Fast forward 35 years. I go to the south of France, assigned by Nikon to do portraits and video interviews with Duncan, and his amazing wife, Sheila. I shot the stills and Drew Gurian did the video work.
The history this man has seen! From WWII, when he served as a marine, to Korea, to Vietnam, to the Middle East, and along the way becoming a friend and confidante of Picasso….nothing short of an astonishing life. He is very matter of fact about it. “I know how to work a camera,” he has said.
He indeed does know how to work a camera. His work will be celebrated in Tokyo, at an exhibition at the Nikon Museum. It was my honor to assist art director Gen Umei in curating the show, and writing some small essays about Duncan, and the influence he has had in the world of photojournalism. He is 101 now, and most likely will not make the trip from Castellaras to Tokyo, but he will be there very much in spirit, to celebrate the momentous occasion of Nikon’s 100th Anniversary.

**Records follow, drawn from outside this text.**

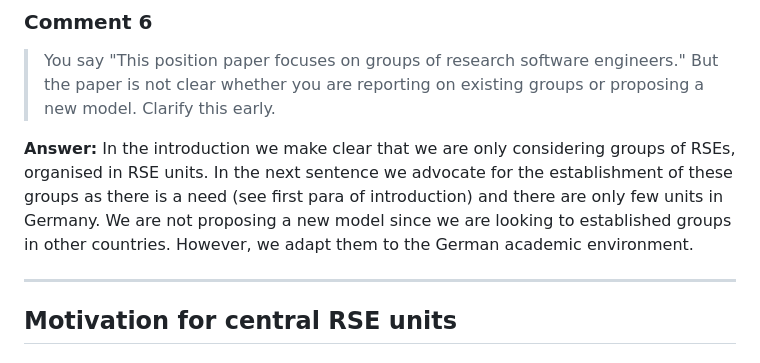
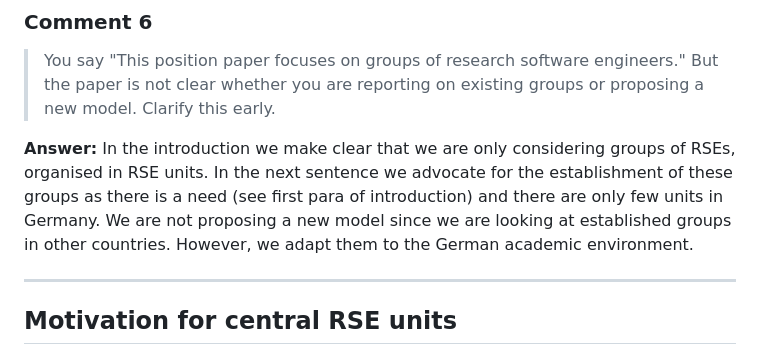
Before and after one commit to DE-RSE/2023_paper-RSE-groups, a Markdown page: review_answers/review_2_answers.md, the part around the change. Drawn GitHub-style.

Commit message:
Update review_answers/review_2_answers.md
Co-authored-by: Jean-Noël Grad <jgrad@icp.uni-stuttgart.de>

```diff
--- a/review_answers/review_2_answers.md
+++ b/review_answers/review_2_answers.md
@@ -49,7 +49,7 @@
 > You say "This position paper focuses on groups of research software engineers." But the paper is not clear whether you are reporting on existing groups or proposing a new model. Clarify this early.
 
 **Answer:**
-In the introduction we make clear that we are only considering groups of RSEs, organised in RSE units. In the next sentence we advocate for the establishment of these groups as there is a need (see first para of introduction) and there are only few units in Germany. We are not proposing a new model since we are looking to established groups in other countries. However, we adapt them to the German academic environment.
+In the introduction we make clear that we are only considering groups of RSEs, organised in RSE units. In the next sentence we advocate for the establishment of these groups as there is a need (see first para of introduction) and there are only few units in Germany. We are not proposing a new model since we are looking at established groups in other countries. However, we adapt them to the German academic environment.
 
 ---
 
```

The life of a photographer is quite circular, I find. From the streets of NYC, and a shared legacy as LIFE staff photographers, back in the day, to the south of France, and now onto Tokyo. He still had that 11×14 print I made for him long ago, and asked me to sign it for him. As he noted in my copy of his book, This Is War……
And the best lesson of all….he’s still shooting.